### To do
Without the images, set down each entry exactly.

[Records from a data collection]
=== Section Start ===

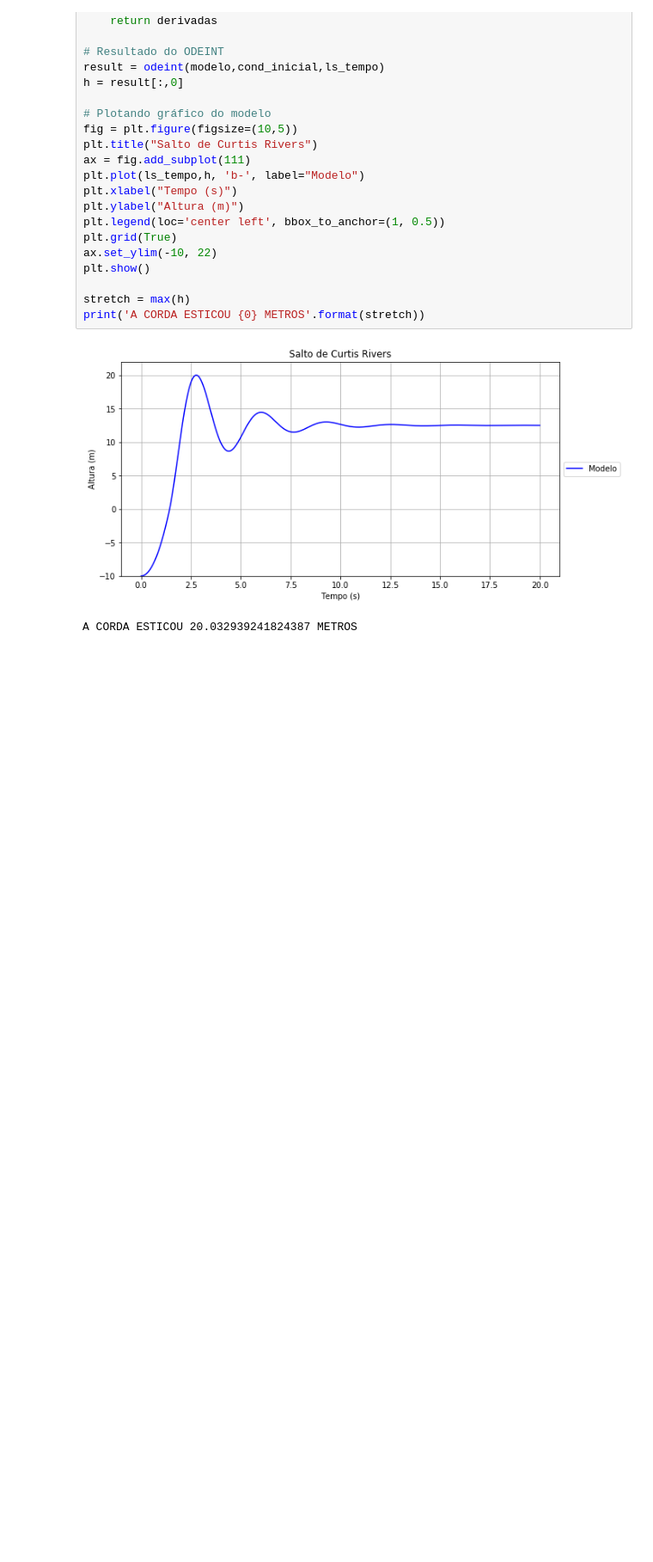
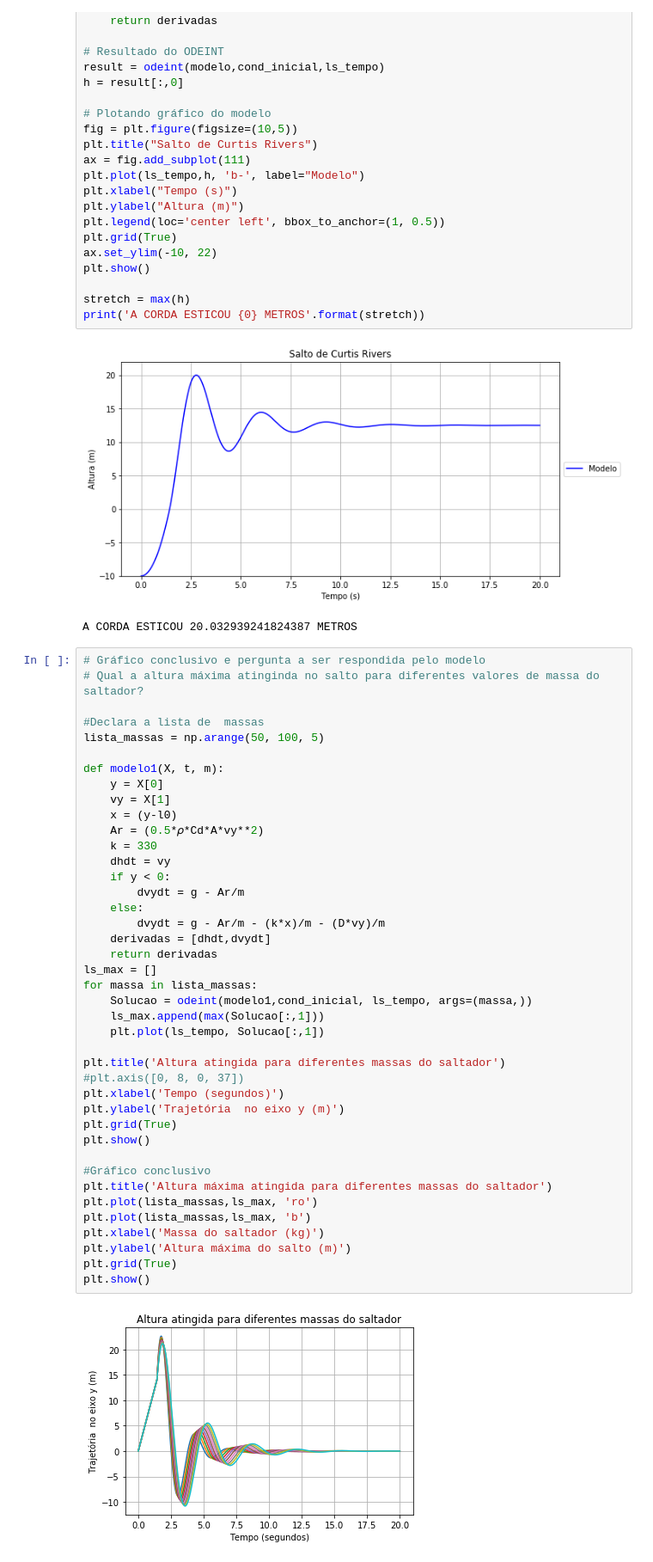
Before and after one commit to thiagoyoussef/Bungee-Modeling, a Jupyter notebook: bungee.ipynb, the cells around one changed output. Shown: that part at 86% size. Saved outputs shown, nothing was run; the diff lists cells and outputs as text; blank space fills up the shorter version.

Commit message:
Gráfico conclusivo

```diff
--- a/bungee.ipynb
+++ b/bungee.ipynb
@@ -65,3 +65,46 @@ print('A CORDA ESTICOU {0} METROS'.format(stretch))
 # %% [output]
 [figure]
 A CORDA ESTICOU 20.032939241824387 METROS
+# %%
+# Gráfico conclusivo e pergunta a ser respondida pelo modelo
+# Qual a altura máxima atinginda no salto para diferentes valores de massa do saltador?
+
+#Declara a lista de  massas
+lista_massas = np.arange(50, 100, 5)
+
+def modelo1(X, t, m):
+    y = X[0]
+    vy = X[1]
+    x = (y-l0)
+    Ar = (0.5*𝜌*Cd*A*vy**2)
+    k = 330
+    dhdt = vy
+    if y < 0:
+        dvydt = g - Ar/m
+    else:
+        dvydt = g - Ar/m - (k*x)/m - (D*vy)/m
+    derivadas = [dhdt,dvydt]
+    return derivadas
+ls_max = []
+for massa in lista_massas:
+    Solucao = odeint(modelo1,cond_inicial, ls_tempo, args=(massa,))
+    ls_max.append(max(Solucao[:,1]))
+    plt.plot(ls_tempo, Solucao[:,1])
+
+plt.title('Altura atingida para diferentes massas do saltador')
+#plt.axis([0, 8, 0, 37])
+plt.xlabel('Tempo (segundos)')
+plt.ylabel('Trajetória  no eixo y (m)')
+plt.grid(True)
+plt.show()
+
+#Gráfico conclusivo
+plt.title('Altura máxima atingida para diferentes massas do saltador')
+plt.plot(lista_massas,ls_max, 'ro')
+plt.plot(lista_massas,ls_max, 'b')
+plt.xlabel('Massa do saltador (kg)')
+plt.ylabel('Altura máxima do salto (m)')
+plt.grid(True)
+plt.show()
+# %% [output]
+[figure, added]
```
Also changed, not shown: parts of 1 cell of this notebook.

=== Section End ===

### Exercise solution
Before and after one commit to thiagoyoussef/Bungee-Modeling, a Jupyter notebook: bungee.ipynb, the cells around one changed output. Shown: that part at 86% size. Saved outputs shown, nothing was run; the diff lists cells and outputs as text; blank space fills up the shorter version.

Commit message:
Gráfico conclusivo

```diff
--- a/bungee.ipynb
+++ b/bungee.ipynb
@@ -65,3 +65,46 @@ print('A CORDA ESTICOU {0} METROS'.format(stretch))
 # %% [output]
 [figure]
 A CORDA ESTICOU 20.032939241824387 METROS
+# %%
+# Gráfico conclusivo e pergunta a ser respondida pelo modelo
+# Qual a altura máxima atinginda no salto para diferentes valores de massa do saltador?
+
+#Declara a lista de  massas
+lista_massas = np.arange(50, 100, 5)
+
+def modelo1(X, t, m):
+    y = X[0]
+    vy = X[1]
+    x = (y-l0)
+    Ar = (0.5*𝜌*Cd*A*vy**2)
+    k = 330
+    dhdt = vy
+    if y < 0:
+        dvydt = g - Ar/m
+    else:
+        dvydt = g - Ar/m - (k*x)/m - (D*vy)/m
+    derivadas = [dhdt,dvydt]
+    return derivadas
+ls_max = []
+for massa in lista_massas:
+    Solucao = odeint(modelo1,cond_inicial, ls_tempo, args=(massa,))
+    ls_max.append(max(Solucao[:,1]))
+    plt.plot(ls_tempo, Solucao[:,1])
+
+plt.title('Altura atingida para diferentes massas do saltador')
+#plt.axis([0, 8, 0, 37])
+plt.xlabel('Tempo (segundos)')
+plt.ylabel('Trajetória  no eixo y (m)')
+plt.grid(True)
+plt.show()
+
+#Gráfico conclusivo
+plt.title('Altura máxima atingida para diferentes massas do saltador')
+plt.plot(lista_massas,ls_max, 'ro')
+plt.plot(lista_massas,ls_max, 'b')
+plt.xlabel('Massa do saltador (kg)')
+plt.ylabel('Altura máxima do salto (m)')
+plt.grid(True)
+plt.show()
+# %% [output]
+[figure, added]
```
Also changed, not shown: parts of 1 cell of this notebook.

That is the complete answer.